#156 – The 3 Year Anniversary Edition w/ Oude Geuze Boon, Schneider Weisse Aventinus, & Ballast Point
April 16, 2013
Today marks 156 News Journal articles for The Beer Garden. 3 years of devoted, meritorious service. Call me a sentimental fool, but I’m rather proud of the body of work writing this column has created.
You know, it’s funny… I’m never one for milestones, but this is different. Birthday? Big whoop; that would’ve happened anyhow just as long as I eat right and get my exercise. New Year’s Eve? Not to the Chinese, it ain’t. What’s the big deal about selecting one day to be special in our transit around the sun? If you think about it, every day can be a New Year’s Day.
Now, spin out 450 words or so once a week while, hopefully, remaining informative and entertaining in the process? That’s something I’ll acknowledge out of the effort.
Think I’m going to live it up for this review. Why not? Anniversaries only come around once a year, right? Time to get fancy for the occasion.
My favorite beer in the whole world is out right now, so I’ll have to share a couple of other indulgent pleasures with you. Let’s get the party going with some Oude Geuze Boon. Sometimes spelled “gueuze,” this is true traditional Lambic ale; wildly, spontaneously fermented.

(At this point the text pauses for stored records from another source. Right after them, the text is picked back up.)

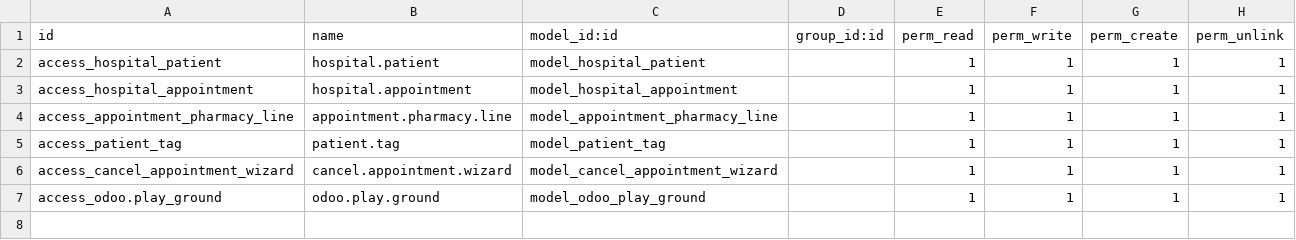
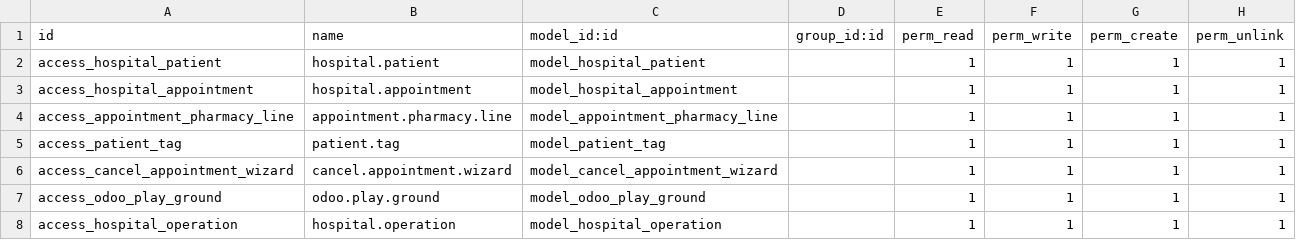
Before and after one commit to zakaria94/odoo_fifteen, a CSV file: om_hospital/security/ir.model.access.csv, drawn as a sheet.

```diff
--- a/om_hospital/security/ir.model.access.csv
+++ b/om_hospital/security/ir.model.access.csv
@@ -6,2 +6,3 @@ access_patient_tag,patient.tag,model_patient_tag,,1,1,1,1
 access_cancel_appointment_wizard,cancel.appointment.wizard,model_cancel_appointment_wizard,,1,1,1,1
-access_odoo.play_ground,odoo.play.ground,model_odoo_play_ground,,1,1,1,1
+access_odoo_play_ground,odoo.play.ground,model_odoo_play_ground,,1,1,1,1
+access_hospital_operation,hospital.operation,model_hospital_operation,,1,1,1,1
```
Also changed, not shown: 13 other files.
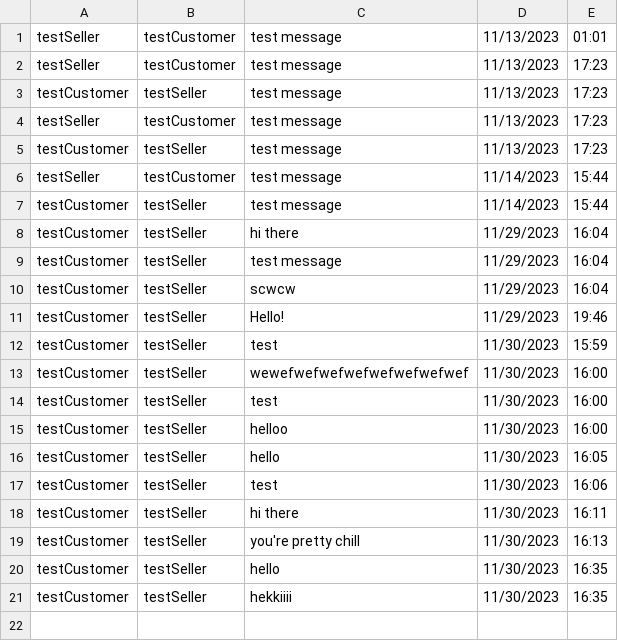
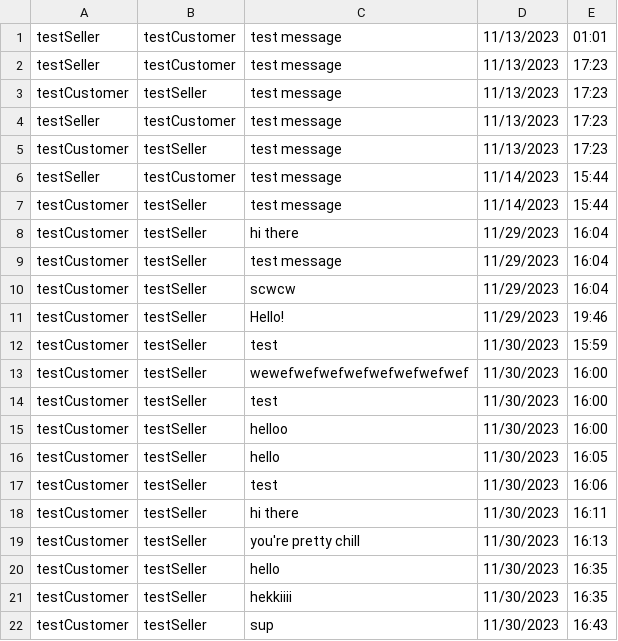
Before and after one commit to priyankbehera/sell.it, a CSV file: conversation_data/testSeller_testCustomer_Messages.csv, drawn as a sheet.

```diff
--- a/conversation_data/testSeller_testCustomer_Messages.csv
+++ b/conversation_data/testSeller_testCustomer_Messages.csv
@@ -21 +21,2 @@ testCustomer,testSeller,hello,11/30/2023,16:35
 testCustomer,testSeller,hekkiiii,11/30/2023,16:35
+testCustomer,testSeller,sup,11/30/2023,16:43
```
Also changed, not shown: 1 other file.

Lambic takes a very long time to make right – up to 3 years to come up with the different fermented blends and then several more months bottle-conditioning – which is why real geuze costs so much. The result is a Champagne-like body with musty scents of citrus, barnyard and green apple skin. On the palate it’s very dry with tart and sour flavors of lemon and white wine vinegar with some grass and apricot. Sounds odd to the layman, but it’s absolutely incredible.
Going back to my German roots, I’ve decided upon the Schneider Weisse Aventinus Weizen-Eisbock. I first tried an eisbock when I was in the Taunus region outside of Frankfurt years ago. This one is world-class. Eisbock is stronger than usual beer, achieved by freezing the water out of dopplebock as it’s fermenting leaving behind concentrated flavors and alcohol. Aventinus’ is wheat-based, basically creating a burly hefeweizen. All the lemon, clove, banana and bubblegum is where it should be but delivered in a rich, almost syrupy vehicle instead of the traditional fluffy, creamy textures weizen is known for. Additional hits of honey and rum show up around the finish. Beware of the warming 12% alcohol.

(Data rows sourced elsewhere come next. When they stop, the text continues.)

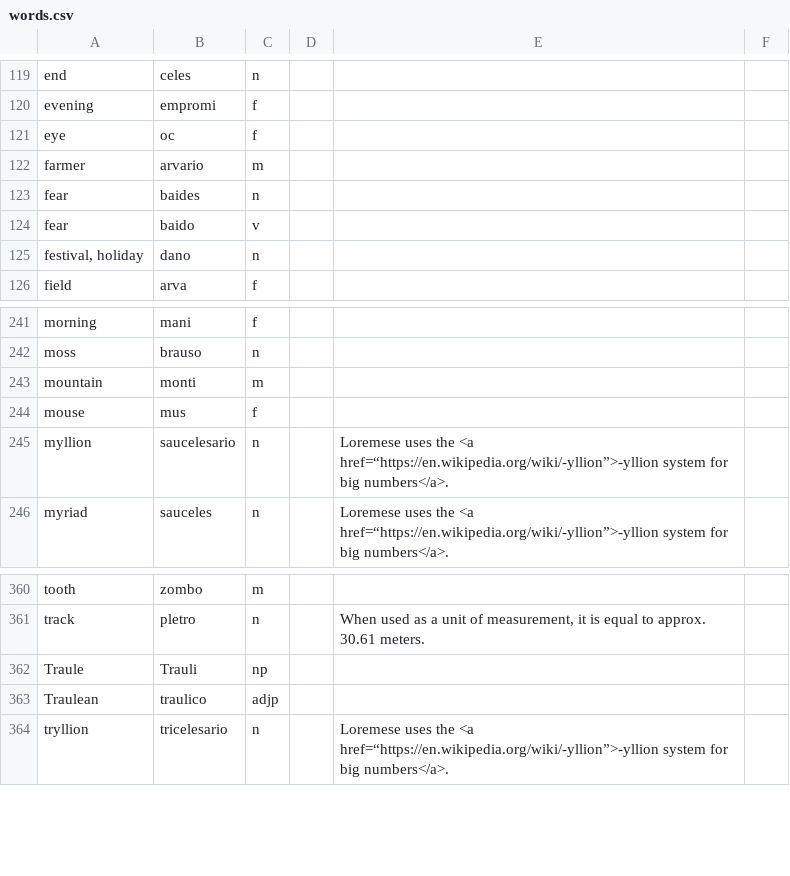
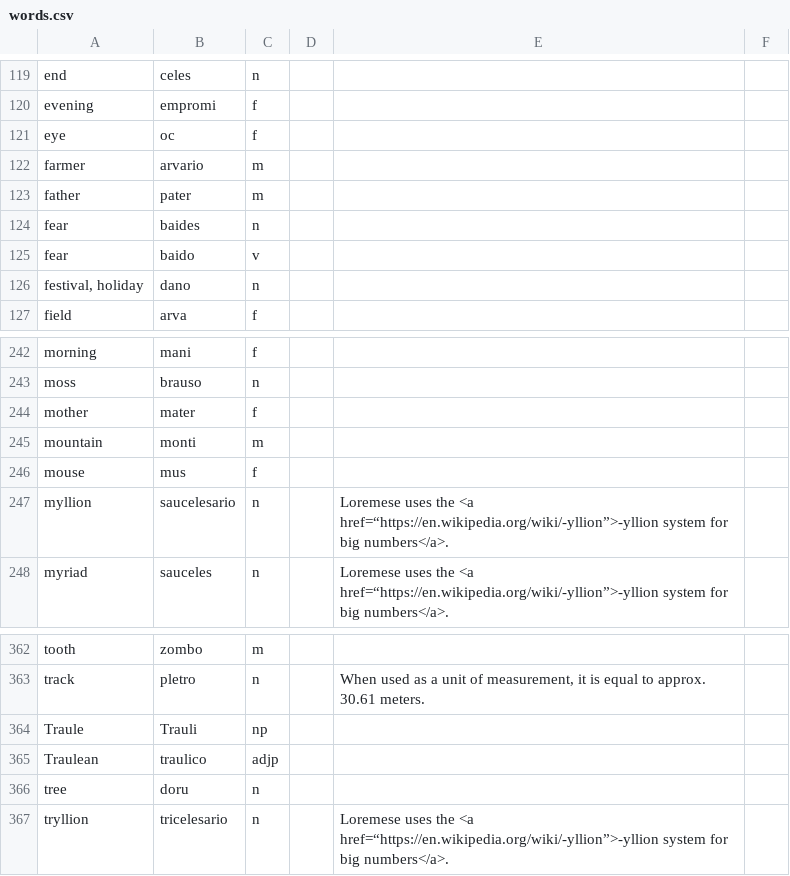
Before and after one commit to baphometenreal/balls.skin, a CSV file: LoT/dictionary/loremese/words.csv, drawn as a sheet; only a part is shown, gaps mark what is left out.

Commit message:
Update words.csv

```diff
--- a/LoT/dictionary/loremese/words.csv
+++ b/LoT/dictionary/loremese/words.csv
@@ -122,2 +122,3 @@ eye;oc;f;;
 farmer;arvario;m;;
+father;pater;m;;
 fear;baides;n;;
@@ -242,2 +243,3 @@ morning;mani;f;;
 moss;brauso;n;;
+mother;mater;f;;
 mountain;monti;m;;
@@ -363,2 +365,3 @@ Traule;Trauli;np;;
 Traulean;traulico;adjp;;
+tree;doru;n;;
 tryllion;tricelesario;n;;Loremese uses the <a href=“https://en.wikipedia.org/wiki/-yllion”>-yllion system for big numbers</a>.
```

We’ll close out this shindig with something dark and intensely flavorful; Ballast Point Victory At Sea Coffee Vanilla Imperial Porter. To be succinct: roasty, toasty, espresso, vanilla, chocolatey, smoky, silky, rich. Like someone spiked a mochaccino with Haagen-dazs. Simply incredible.

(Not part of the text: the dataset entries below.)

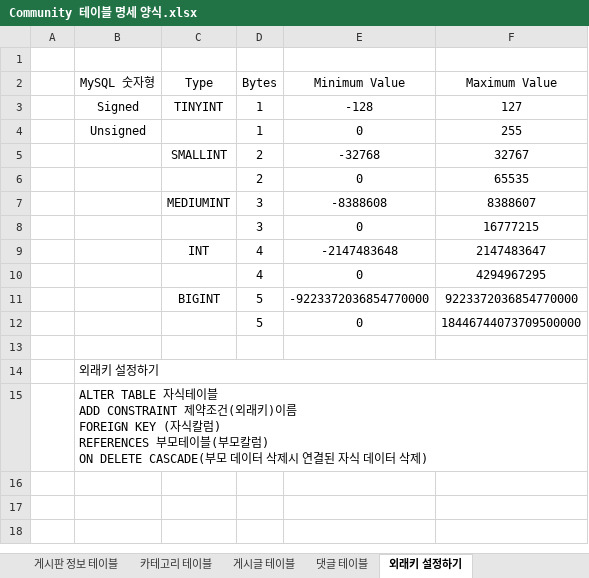
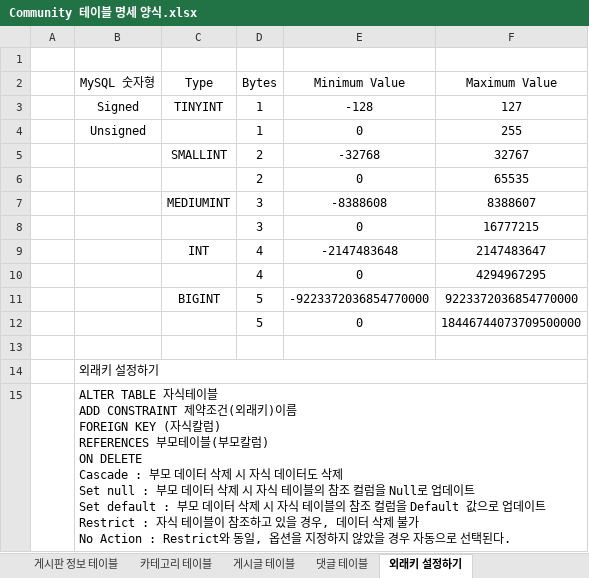
Before and after one commit to sianblone/CommunityWorks, an Excel workbook: Community 테이블 명세 양식.xlsx, sheet 외래키 설정하기, drawn as a sheet; values as stored, in another font and other column widths than the file's, no borders; ↵ is a line break in a cell; the diff names each change by its address in the sheet, - before the commit and + after, or states it on an @@ line.

Commit message:
Add: Category Delete. Update: Table & Excel

```diff
--- a/Community 테이블 명세 양식.xlsx (sheet 외래키 설정하기)
+++ b/Community 테이블 명세 양식.xlsx (sheet 외래키 설정하기)
-B15 (MySQL 숫자형): …럼) ↵ ON DELETE CASCADE(부모 데이터 삭제시 연결된 자식 데이터 삭제)
+B15 (MySQL 숫자형): …럼) ↵ ON DELETE ↵ Cascade : 부모 데이터 삭제 시 자식 데이터도 삭제 ↵ Set null : 부모 데이터 삭제 시 자식 테이블의 참조 컬럼을 Null로 업데이트 ↵ Set default : 부모 데이터 삭제 시 자식 테이블의 참조 컬럼을 Default 값으로 업데이트 ↵ Restrict : 자식 테이블이 참조하고 있을 경우, 데이터 삭제 불가 ↵ No Action : Restrict와 동일, 옵션을 지정하지 않았을 경우 자동으로 선택된다.
```
Also changed, not shown: sheet 게시글 테이블, sheet 카테고리 테이블, sheet 유저권한 테이블, sheet 댓글 테이블, 13 other files.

Thank you, dear readers, for letting me bring you beer for three years. Here’s to many more. Cheers!